Change is the mother of innovation — but not every change is always for the better. Most people have been there — an awful haircut, some questionable glasses, maybe a poor choice in wardrobe — but when a company decides it’s time to shake things up a bit, the results can be even more disastrous.
GOBankingRates decided to relive some of the worst company makeovers ever — breaking down where these companies went so, so very wrong.
Flop No. 1: The SciFi Channel
Known as a paradise for science fiction buffs and fantasy fanatics, the SciFi channel promised viewers a healthy dose of the strange, wild and extraterrestrial with staples like “Fringe” and “The Twilight Zone.”
In 2009, someone got the great idea to completely implode the entire concept behind the SciFi channel by tossing the SciFi name out in favor of Syfy — trading the entire brand of the channel for a slightly more search engine-friendly name.

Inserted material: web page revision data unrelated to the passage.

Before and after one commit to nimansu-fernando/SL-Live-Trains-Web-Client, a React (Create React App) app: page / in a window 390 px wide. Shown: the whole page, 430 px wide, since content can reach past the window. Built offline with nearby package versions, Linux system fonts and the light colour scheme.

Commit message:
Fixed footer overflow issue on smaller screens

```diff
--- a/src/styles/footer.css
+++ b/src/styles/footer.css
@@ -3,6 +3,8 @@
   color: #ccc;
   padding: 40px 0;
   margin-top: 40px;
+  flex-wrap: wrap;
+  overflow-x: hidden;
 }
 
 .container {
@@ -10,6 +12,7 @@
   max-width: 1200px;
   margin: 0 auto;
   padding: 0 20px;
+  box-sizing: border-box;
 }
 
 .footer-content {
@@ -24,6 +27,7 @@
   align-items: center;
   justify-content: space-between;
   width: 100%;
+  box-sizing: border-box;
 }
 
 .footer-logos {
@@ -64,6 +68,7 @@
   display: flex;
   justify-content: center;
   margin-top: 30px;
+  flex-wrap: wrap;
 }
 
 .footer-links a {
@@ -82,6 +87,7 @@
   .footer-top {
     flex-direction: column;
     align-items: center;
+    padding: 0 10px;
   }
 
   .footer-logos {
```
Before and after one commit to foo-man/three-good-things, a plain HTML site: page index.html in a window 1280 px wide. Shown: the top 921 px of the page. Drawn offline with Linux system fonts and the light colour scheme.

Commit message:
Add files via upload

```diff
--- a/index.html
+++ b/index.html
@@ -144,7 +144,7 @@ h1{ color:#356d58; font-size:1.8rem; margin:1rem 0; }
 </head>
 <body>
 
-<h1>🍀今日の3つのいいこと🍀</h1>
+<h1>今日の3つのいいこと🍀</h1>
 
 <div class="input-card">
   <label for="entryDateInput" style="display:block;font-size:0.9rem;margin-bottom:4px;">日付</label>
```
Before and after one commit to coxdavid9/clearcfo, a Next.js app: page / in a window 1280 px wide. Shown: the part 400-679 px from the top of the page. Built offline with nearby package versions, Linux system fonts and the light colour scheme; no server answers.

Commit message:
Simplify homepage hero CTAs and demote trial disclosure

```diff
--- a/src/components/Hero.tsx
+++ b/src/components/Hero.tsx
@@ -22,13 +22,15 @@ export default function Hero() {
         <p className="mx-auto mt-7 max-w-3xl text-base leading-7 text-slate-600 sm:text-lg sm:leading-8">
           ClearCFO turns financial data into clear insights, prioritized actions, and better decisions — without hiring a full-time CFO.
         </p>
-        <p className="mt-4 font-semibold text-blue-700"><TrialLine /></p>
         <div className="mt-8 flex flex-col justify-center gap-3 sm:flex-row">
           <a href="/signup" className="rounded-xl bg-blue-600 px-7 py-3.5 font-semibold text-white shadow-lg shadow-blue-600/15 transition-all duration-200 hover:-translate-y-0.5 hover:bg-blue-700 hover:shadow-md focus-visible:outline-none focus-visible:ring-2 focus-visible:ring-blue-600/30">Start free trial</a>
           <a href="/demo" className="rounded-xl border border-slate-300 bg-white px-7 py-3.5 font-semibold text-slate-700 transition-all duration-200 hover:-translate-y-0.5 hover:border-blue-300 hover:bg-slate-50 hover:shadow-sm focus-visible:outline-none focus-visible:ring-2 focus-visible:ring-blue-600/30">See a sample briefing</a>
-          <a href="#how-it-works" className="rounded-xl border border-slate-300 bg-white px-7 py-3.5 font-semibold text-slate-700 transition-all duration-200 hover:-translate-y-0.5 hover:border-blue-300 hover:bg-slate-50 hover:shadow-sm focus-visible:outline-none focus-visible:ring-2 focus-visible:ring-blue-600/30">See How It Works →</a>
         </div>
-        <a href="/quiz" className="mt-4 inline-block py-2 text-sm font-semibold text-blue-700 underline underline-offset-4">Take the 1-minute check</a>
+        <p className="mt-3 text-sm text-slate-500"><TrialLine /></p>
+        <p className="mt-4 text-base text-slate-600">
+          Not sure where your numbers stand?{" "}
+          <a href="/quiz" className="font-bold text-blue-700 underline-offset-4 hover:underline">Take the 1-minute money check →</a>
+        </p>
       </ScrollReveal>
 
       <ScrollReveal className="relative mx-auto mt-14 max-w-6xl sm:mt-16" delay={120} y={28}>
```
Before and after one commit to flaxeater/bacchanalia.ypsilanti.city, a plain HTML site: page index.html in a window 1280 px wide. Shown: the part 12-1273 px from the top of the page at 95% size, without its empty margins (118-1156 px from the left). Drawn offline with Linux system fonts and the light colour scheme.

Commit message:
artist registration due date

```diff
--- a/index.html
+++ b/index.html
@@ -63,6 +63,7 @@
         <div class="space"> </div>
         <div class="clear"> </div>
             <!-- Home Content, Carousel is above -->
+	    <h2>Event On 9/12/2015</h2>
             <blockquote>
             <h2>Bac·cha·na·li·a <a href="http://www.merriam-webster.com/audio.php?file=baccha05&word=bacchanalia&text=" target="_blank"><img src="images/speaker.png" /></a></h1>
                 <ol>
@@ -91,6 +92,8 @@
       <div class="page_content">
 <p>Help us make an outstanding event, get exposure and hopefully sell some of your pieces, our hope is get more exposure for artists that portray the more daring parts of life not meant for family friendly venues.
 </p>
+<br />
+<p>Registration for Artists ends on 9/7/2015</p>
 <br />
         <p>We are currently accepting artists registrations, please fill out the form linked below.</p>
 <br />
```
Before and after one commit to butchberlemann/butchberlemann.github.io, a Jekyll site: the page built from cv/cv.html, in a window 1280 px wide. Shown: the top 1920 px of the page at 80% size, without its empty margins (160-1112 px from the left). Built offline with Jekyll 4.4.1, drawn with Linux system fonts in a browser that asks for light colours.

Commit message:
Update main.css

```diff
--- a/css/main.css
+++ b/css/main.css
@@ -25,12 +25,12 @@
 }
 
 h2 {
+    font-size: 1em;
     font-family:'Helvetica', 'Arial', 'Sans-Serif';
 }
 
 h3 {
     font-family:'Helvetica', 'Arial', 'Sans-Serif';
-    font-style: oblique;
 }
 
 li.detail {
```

Time declared it one of the top 10 worst corporate name changes — the name even translates to “syphilis” in Polish. The company’s latest 2017 rebrand tried to right the ship after the major misstep, pulling SyFy back to its roots and trading the action flicks and wrestling content for a familiar fantasy and sci-fi flavor.
Flop No. 2: Myspace
When it first launched in 2004, Myspace became the pinnacle of online culture, launching the concept of social networking to the masses and dominating the industry to the point where “Myspace Tom” was one of the most recognizable images of the early 2000s.
These days, Myspace is still alive — somehow. The website endured a series of identity crises — and a massive data breach — seeing an audience of 15 million monthly active users in comparison to Facebook’s 2 billion-plus.
Flop No. 3: RadioShack
RadioShack is a study in when being steadfast can actually cripple a company. In existence since the early 1920s, this electronics business was the top spot to find all your gadgets and gizmos for generations — until IBM, Apple and Dell decided to change the game and RadioShack refused to follow suit.
They tried to rebrand as “The Shack” in 2009 in an attempt to redefine themselves, but they pushed out the electronics hobbyists that made them who they were — which led to bankruptcy filings in 2015 and 2017 and forced massive store closures. As of March 2018, only 28 RadioShacks were in operation — down from 5,200 in 2014.